A recent court case in which HMRC tackled Tottenham Hotspur and received the court equivalent of a red card, has implications for anyone made redundant, so read on,
In this case, HMRC tackled termination payments paid to former England striker Peter Crouch and Wilson Palacios. On transfer deadline day, August 2011, the pair were deemed surplus to requirements by Tottenham as the club sought to reduce its wage bill.
The Tribunal heard that Matthew Collecott, group operations and finance director of Tottenham, sent a text message to Melvyn Gandz, Crouch’s accountant, stating that the forward would not form part of the 25-player squad eligible to play in Premier League matches.
As not playing for the remaining two years of his contract would have had an adverse effect on Crouch’s career, he reluctantly agreed to a transfer to Stoke City. After negotiations involving Melvyn Gandz and Peter Crouch, Tottenham agreed to compensate the player for ending his contract early.
Midfielder Palacios, who had a further three years left to run on his contract, also joined Stoke on transfer deadline day, and was given a contract termination payment of £1.5m by Spurs, the judge heard.
Relatively mundane technical point
HMRC argued that the payments should be classed as earnings and therefore subject to Income Tax and NIC, but Tottenham claimed the money was compensation for ending the contracts by mutual consent.
At the heart of the case was a relatively mundane technical point, because the payments were in effect for the footballers not doing their jobs, rather than for doing them, Tottenham argued that because of this they were not from employment.
The Tribunal agreed with Tottenham’s case, concluding that the payments did not derive ‘from the players’ employments and allowed their appeal.
Arrangements where footballers are paid to leave their club are relatively uncommon – they often receive a signing-on fee but not a ‘signing-off’ fee and I am not aware of any other ongoing cases of this nature.
HMRC has not commented on whether it will appeal the decision, and while it is somewhat unusual for them not to appeal when they have lost, as the point on which the case was won is relatively straightforward, the Revenue may decide to call full-time on it.
Possible precedent created
In terms of the future, this case has the distinct possibility of being used as a precedent in other arrangements.
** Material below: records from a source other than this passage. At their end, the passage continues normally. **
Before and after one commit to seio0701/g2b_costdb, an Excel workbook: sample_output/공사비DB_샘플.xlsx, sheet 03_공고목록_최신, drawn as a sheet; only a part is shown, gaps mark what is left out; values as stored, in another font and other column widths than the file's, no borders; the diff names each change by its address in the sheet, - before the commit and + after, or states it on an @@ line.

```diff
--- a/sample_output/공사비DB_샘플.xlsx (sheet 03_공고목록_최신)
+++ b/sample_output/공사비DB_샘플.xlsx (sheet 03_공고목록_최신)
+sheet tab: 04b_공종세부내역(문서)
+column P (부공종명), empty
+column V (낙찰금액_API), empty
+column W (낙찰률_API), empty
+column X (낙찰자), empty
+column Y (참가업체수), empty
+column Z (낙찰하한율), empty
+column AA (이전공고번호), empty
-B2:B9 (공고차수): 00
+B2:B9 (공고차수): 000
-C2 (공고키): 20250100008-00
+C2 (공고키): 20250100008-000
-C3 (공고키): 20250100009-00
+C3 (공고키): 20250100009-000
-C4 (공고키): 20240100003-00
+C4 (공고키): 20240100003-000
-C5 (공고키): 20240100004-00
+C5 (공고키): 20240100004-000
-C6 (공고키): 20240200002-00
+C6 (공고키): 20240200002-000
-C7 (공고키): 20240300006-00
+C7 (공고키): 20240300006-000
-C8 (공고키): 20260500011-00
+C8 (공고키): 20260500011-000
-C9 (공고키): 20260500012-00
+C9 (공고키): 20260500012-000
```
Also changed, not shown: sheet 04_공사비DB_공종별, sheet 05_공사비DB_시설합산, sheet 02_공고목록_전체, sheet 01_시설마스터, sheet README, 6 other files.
It is however worth remembering that the principle involved doesn’t just apply to footballers; it can potentially apply to everybody who is paid to leave employment.
The particular clause that caused the Revenue to argue the point here, a clause that said that the contract had to be terminated by mutual agreement, is common in footballers’ contracts, but not typically seen in employment contracts.
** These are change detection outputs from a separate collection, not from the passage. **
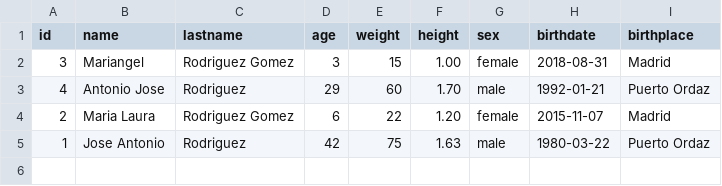
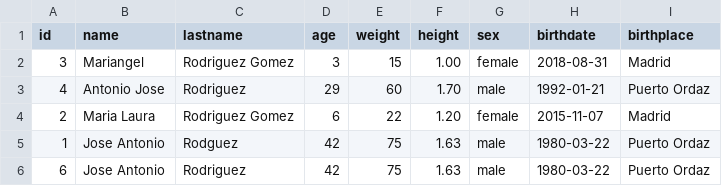
Before and after one commit to david0699/LearningSpark2, a CSV file: src/main/resources/compareFiles/people.csv, drawn as a sheet.

Commit message:
CompareFiles - edit compareFiles

```diff
--- a/src/main/resources/compareFiles/people.csv
+++ b/src/main/resources/compareFiles/people.csv
@@ -4,2 +4,3 @@ id;name;lastname;age;weight;height;sex;birthdate;birthplace
 2;Maria Laura;Rodriguez Gomez;6;22;1.20;female;2015-11-07;Madrid
-1;Jose Antonio;Rodriguez;42;75;1.63;male;1980-03-22;Puerto Ordaz
+1;Jose Antonio;Rodguez;42;75;1.63;male;1980-03-22;Puerto Ordaz
+6;Jose Antonio;Rodriguez;42;75;1.63;male;1980-03-22;Puerto Ordaz
```
Also changed, not shown: 2 other files.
As the case revolved around footballers being paid by their clubs to depart, this reduces the scope for it having a broad application, which means that HMRC are unlikely to be caught out by this particular offside trap on a regular basis.
However, if companies up and down the land decide to insert a clause covering employees leaving an employer by mutual consent into standard contracts of employment, this could have significant effect on redundancy payments.
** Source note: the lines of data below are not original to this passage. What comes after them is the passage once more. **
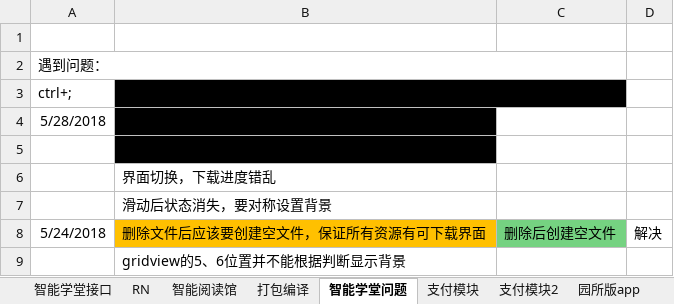
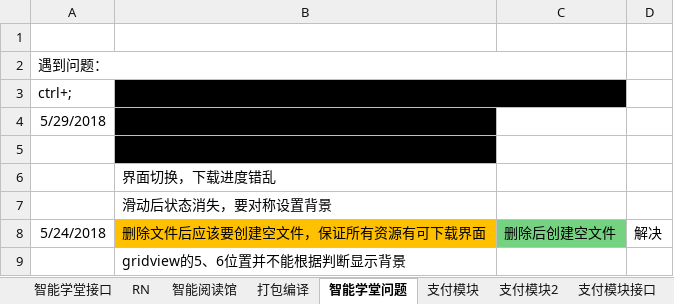
Before and after one commit to Joinfeng/document, an Excel workbook: 必要备忘.xlsx, sheet 智能学堂问题, drawn as a sheet; values as stored, in another font and other column widths than the file's, no borders; the diff names each change by its address in the sheet, - before the commit and + after, or states it on an @@ line.

```diff
--- a/必要备忘.xlsx (sheet 智能学堂问题)
+++ b/必要备忘.xlsx (sheet 智能学堂问题)
+sheet tab: 支付模块接口
-A4 (ctrl+;): 5/28/2018
+A4 (ctrl+;): 5/29/2018
```
Also changed, not shown: sheet 支付模块2, sheet 支付模块, other sheet tabs.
At present, the law says that a redundancy payment can be tax free up to a maximum of £30,000. However, if you receive any of the following:
- holiday pay
- pay in lieu of notice
- wages owing
- bonus payments
- retention of company car, computer etcetera
There’s a high probability they won’t have had tax taken off and the bad news is, they will be subject to Income Tax (at your highest rate) and NIC, whatever your redundancy payment.
So if your employer will agree to inserting the required clause into your contact and agrees that should it arise, then redundancy will be by mutual consent with everything rolled up into one seamless contract termination payment, you will pay not one penny in tax, whatever the size of the cheque.
If you would like more detailed information on some aspect of UK Tax, send me an e-mail and I’ll be pleased to advise further.